Bojangles franchise owner Michael White also shared concerns about the “super street” proposal.

“Anything that you do that contributes to the detriment of the flow of traffic in this area will not benefit the citizens of Yadkinville,” he said.

During the commissioner comment portion of the meeting, Chairman Kevin Austin thanked the business owners for sharing their thoughts. He said he encouraged them to continue to reach out and get the public involved, as well as town leaders in Yadkinville.

“It really does need to be publicly driven. We love to hear from business leaders, but we also love to hear from the public. Your petition, I think, is very powerful. We have the responsibility to serve the public, as does every elected official,” Austin said.

White, Poppe, Koon, as well as several other business and property owners also spoke out at the Yadkinville town meeting on Monday evening.

Mayor Eddie Norman noted that the decision was ultimately up to NCDOT. He said Yadkinville board members, as well as county leaders, met with NCDOT last month during a public hearing and did not oppose the project. He noted his surprise that the business owners did not take the opportunity to speak directly with NCDOT at the hearing held for that purpose on March 1.

Koon said that he did attend the public meeting held by NCDOT and spoke with Division 11 Project Manager Dean Ledbetter but “did not get very far.”

“My recourse is to appeal to you,” he told the town board.

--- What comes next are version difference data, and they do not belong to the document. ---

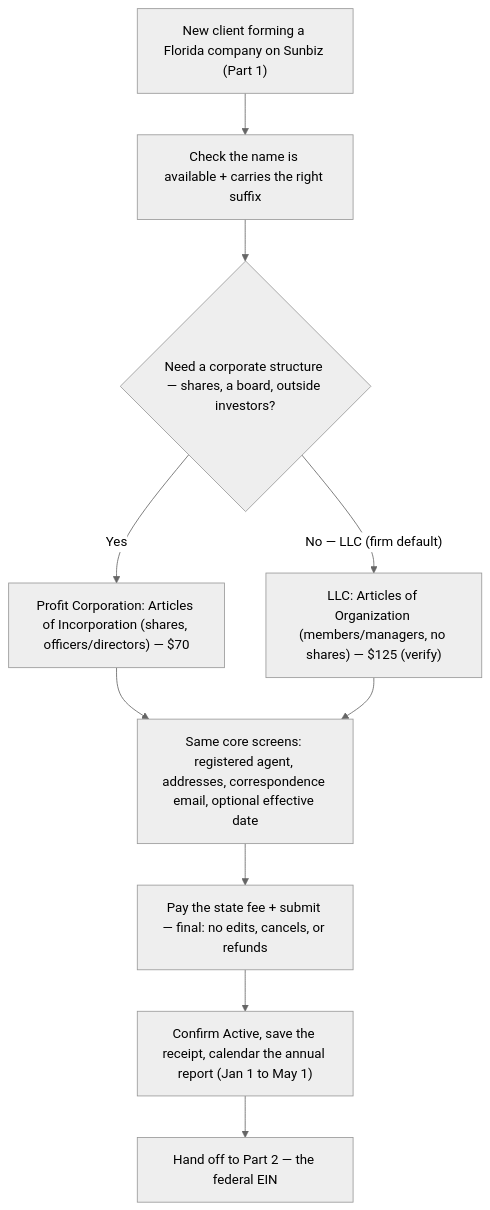
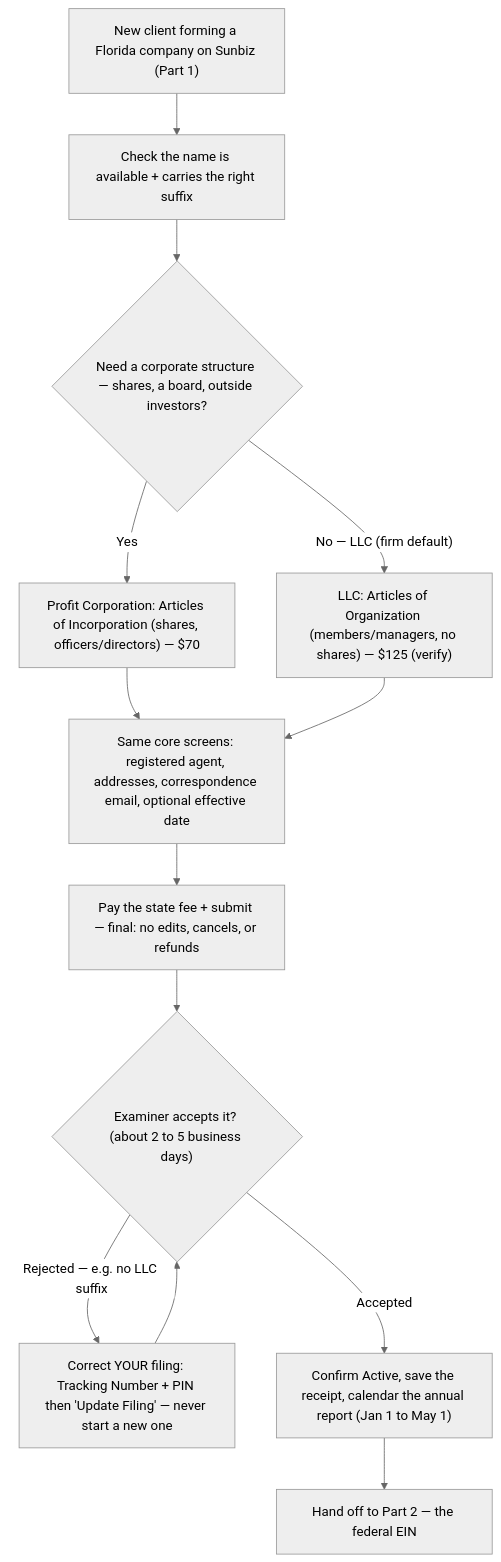
One commit to JuliaJKAcct/JKAccountingGroup changed the diagram in projects/sops/florida-company-formation-sunbiz.md. Above: the diagram before and after it, drawn with Mermaid (neutral theme). The commit also changed other lines of this file and 2 other files, not shown here.

First line of the commit message:
SOP: Florida formation — the LLC/Corp name suffix, correcting a rejection, processing times

````diff
--- a/projects/sops/florida-company-formation-sunbiz.md
+++ b/projects/sops/florida-company-formation-sunbiz.md
@@ -40,12 +88,15 @@
 ```mermaid
 flowchart TD
   A["New client forming a Florida company on Sunbiz (Part 1)"] --> B["Check the name is available + carries the right suffix"]
   B --> C{"Need a corporate structure — shares, a board, outside investors?"}
   C -- "Yes" --> D["Profit Corporation: Articles of Incorporation (shares, officers/directors) — $70"]
   C -- "No — LLC (firm default)" --> E["LLC: Articles of Organization (members/managers, no shares) — $125 (verify)"]
   D --> F["Same core screens: registered agent, addresses, correspondence email, optional effective date"]
   E --> F
   F --> G["Pay the state fee + submit — final: no edits, cancels, or refunds"]
-  G --> H["Confirm Active, save the receipt, calendar the annual report (Jan 1 to May 1)"]
+  G --> R{"Examiner accepts it? (about 2 to 5 business days)"}
+  R -- "Rejected — e.g. no LLC suffix" --> S["Correct YOUR filing: Tracking Number + PIN then 'Update Filing' — never start a new one"]
+  S --> R
+  R -- "Accepted" --> H["Confirm Active, save the receipt, calendar the annual report (Jan 1 to May 1)"]
   H --> I["Hand off to Part 2 — the federal EIN"]
 ```
````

He told the board, as he did to the county board, that the project would deter new retailers from wanting to locate on the street.

“There’s a chance you might get a Fred’s, there’s a chance you might get a Big Lots, and I’m not trying to disparage those retailers. You will not get any quality retailers, as most of us would define them, with a right in, right out access,” Koon said.

Norman told the business owners that they would consider the comments, but they were not prepared at the time to respond.

“I think the board needs some time to digest what we’ve heard and then we’ll get back together as a board and give our take on it,” Norman said.

“If I say anything, that’s a dangerous highway through there and we’re trying our best to make it safe,” he added.

Ledbetter was in attendance for the meeting and answered several questions from the board about other potential options for the road redesign.

Ledbetter reiterated that the crash rate was more than double the statewide rate for that type of road and that was what prompted the state to want to make significant changes to improve safety.

“When we get that much above the statewide average, what that tells us is there’s something about that roadway, it’s not just a coincidence. When you get above a certain place statistically, there’s a problem with the roadway. One of the things that could be looked at is continuing that turn lane and making it a five lane, however that doesn’t stop the primary types of crashes out there which are the angle crashes and left turn crashes,” Ledbetter said. “We have had numerous requests over the years to signalize the intersection at Beroth Road, but if you look at the exsiting cues at the traffic signals at Pine Street and the northbound ramps, you already have traffic backed up through Beroth Road. To signalize Beroth Road, if the roadway is full you’ll get to a green light and still have nowhere to go. The only way to fix Beroth Road, really, is to block off that left turn access and Beroth Road is certainly where a large number of the crashes in this corridor are.”

The proposed project is slated for bid in 2021. David Uchiyama, communications officer for NCDOT, said that they are currently in the process of reviewing all of the comments that were received during the comment period, which ended March 31. Those comments will be categorized and all comments will recieve a response, Uchiyama said.

Kitsey Burns Harrison may be reached at 336-679-2341 or on Twitter @RippleReporterK.

Business owners protest proposed “super street” project in Yadkinville. owners protest proposed “super street” project in Yadkinville.

By Kitsey Burns Harrison